Sophie Lewis

A 17-year-old girl has become the youngest girl theUK to have a pioneering treatment set to add 6cms to one of her legs using magnets hidden in the bone.

Sophie Lewis, from Grimsby, had a rod remote controlled by magnets implanted into her leg bone during a four hour operation by specialist orthopaedic surgeons at The Children’s Hospital, Sheffield.

The device means, without any pain, Sophie can lengthen her own leg 1mm a day over 60 days by hovering magnets over key points in the bone.
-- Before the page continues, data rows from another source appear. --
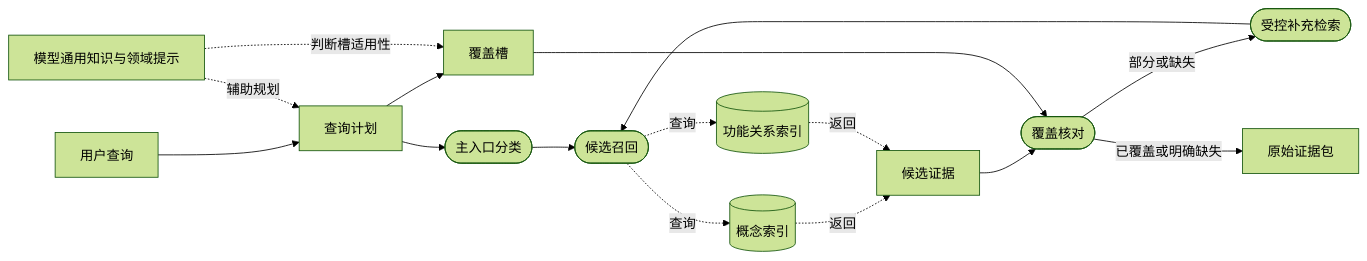
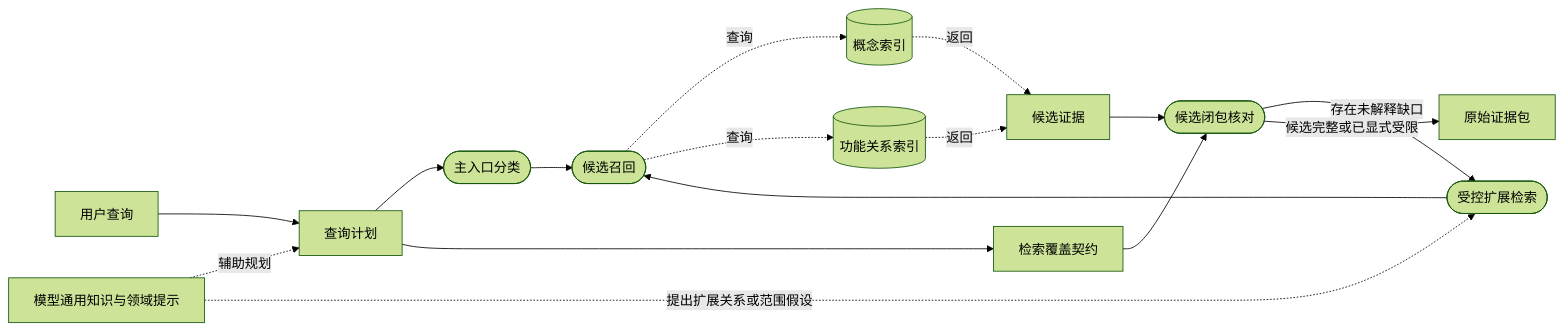
Before and after one commit to lipeidonggz/ai-study-helper-v2: the fourth of 4 diagrams in docs/design/14-dual-entry-concept-function-knowledge-index.md, drawn with Mermaid (forest theme). The commit also changed other lines of this file and 21 other files, not shown here.

````diff
--- a/docs/design/14-dual-entry-concept-function-knowledge-index.md
+++ b/docs/design/14-dual-entry-concept-function-knowledge-index.md
@@ -758,20 +1851,20 @@
 ```mermaid
 flowchart LR
   Q[用户查询] --> P[查询计划]
   M[模型通用知识与领域提示] -. 辅助规划 .-> P
   P --> R([主入口分类])
-  P --> C[覆盖槽]
-  M -. 判断槽适用性 .-> C
+  P --> C[检索覆盖契约]
 
   R --> CR([候选召回])
   CR -. 查询 .-> CI[(概念索引)]
   CR -. 查询 .-> FI[(功能关系索引)]
   CI -. 返回 .-> E[候选证据]
   FI -. 返回 .-> E
 
-  E --> V([覆盖核对])
+  E --> V([候选闭包核对])
   C --> V
-  V -- 部分或缺失 --> G([受控补充检索])
+  V -- 存在未解释缺口 --> G([受控扩展检索])
   G --> CR
-  V -- 已覆盖或明确缺失 --> O[原始证据包]
+  V -- 候选完整或已显式受限 --> O[原始证据包]
+  M -. 提出扩展关系或范围假设 .-> G
 ```
````
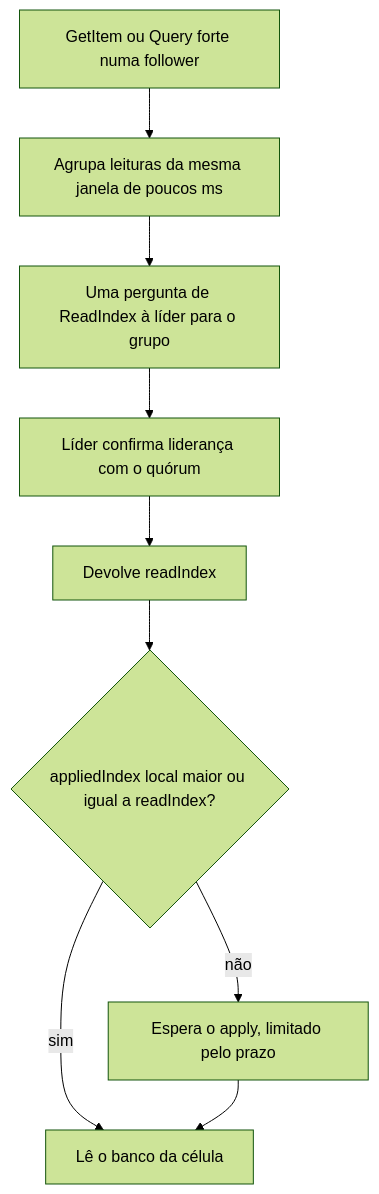
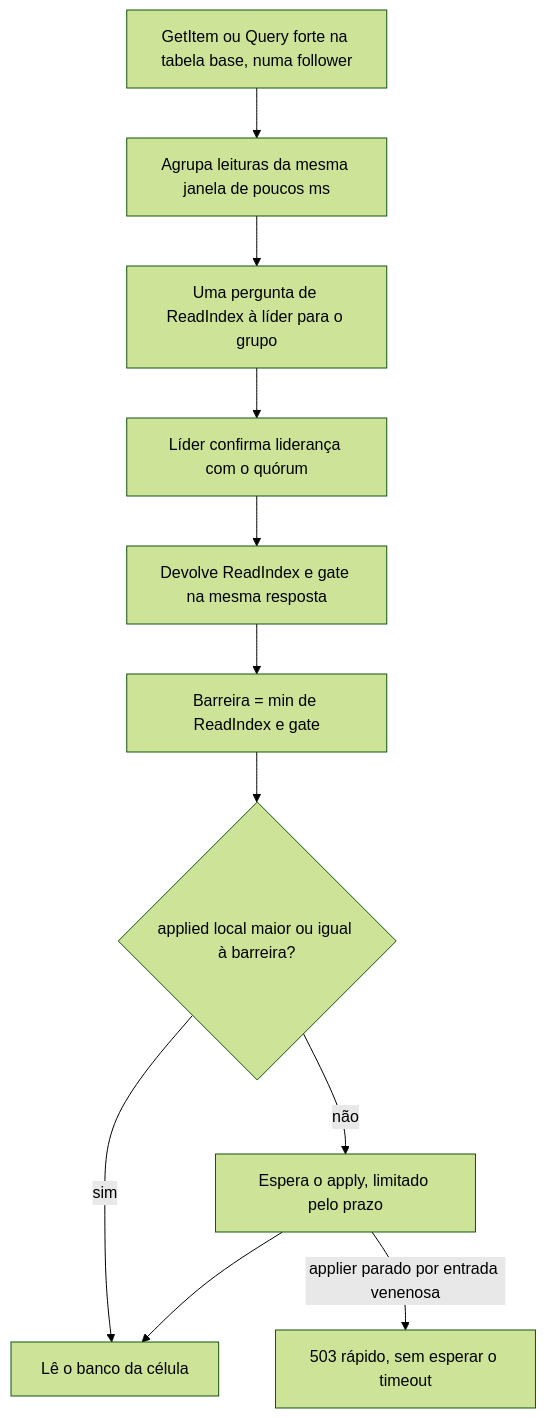
The diagram in 02_cenarios/a_rever/R16-leitura-forte-em-celulas-follower.md (brbarmex/k), drawn with Mermaid (forest theme) before and after one commit. The commit also changed other lines of this file and 139 other files, not shown here.

````diff
--- a/02_cenarios/a_rever/R16-leitura-forte-em-celulas-follower.md
+++ b/02_cenarios/a_rever/R16-leitura-forte-em-celulas-follower.md
@@ -11,11 +13,13 @@
 ```mermaid
 flowchart TD
-    A["GetItem ou Query forte numa follower"] --> B["Agrupa leituras da mesma janela de poucos ms"]
+    A["GetItem ou Query forte na tabela base, numa follower"] --> B["Agrupa leituras da mesma janela de poucos ms"]
     B --> C["Uma pergunta de ReadIndex à líder para o grupo"]
     C --> D["Líder confirma liderança com o quórum"]
-    D --> E["Devolve readIndex"]
-    E --> F{"appliedIndex local maior ou igual a readIndex?"}
-    F -->|"não"| G["Espera o apply, limitado pelo prazo"]
-    F -->|"sim"| H["Lê o banco da célula"]
-    G --> H
+    D --> E["Devolve ReadIndex e gate na mesma resposta"]
+    E --> F["Barreira = min de ReadIndex e gate"]
+    F --> G{"applied local maior ou igual à barreira?"}
+    G -->|"não"| H["Espera o apply, limitado pelo prazo"]
+    G -->|"sim"| I["Lê o banco da célula"]
+    H --> I
+    H -->|"applier parado por entrada venenosa"| J["503 rápido, sem esperar o timeout"]
 ```
````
The teen has a pelvic deformity as well as scoliosis discovered by doctors in Sheffield when they did a 3D scan on her skeleton.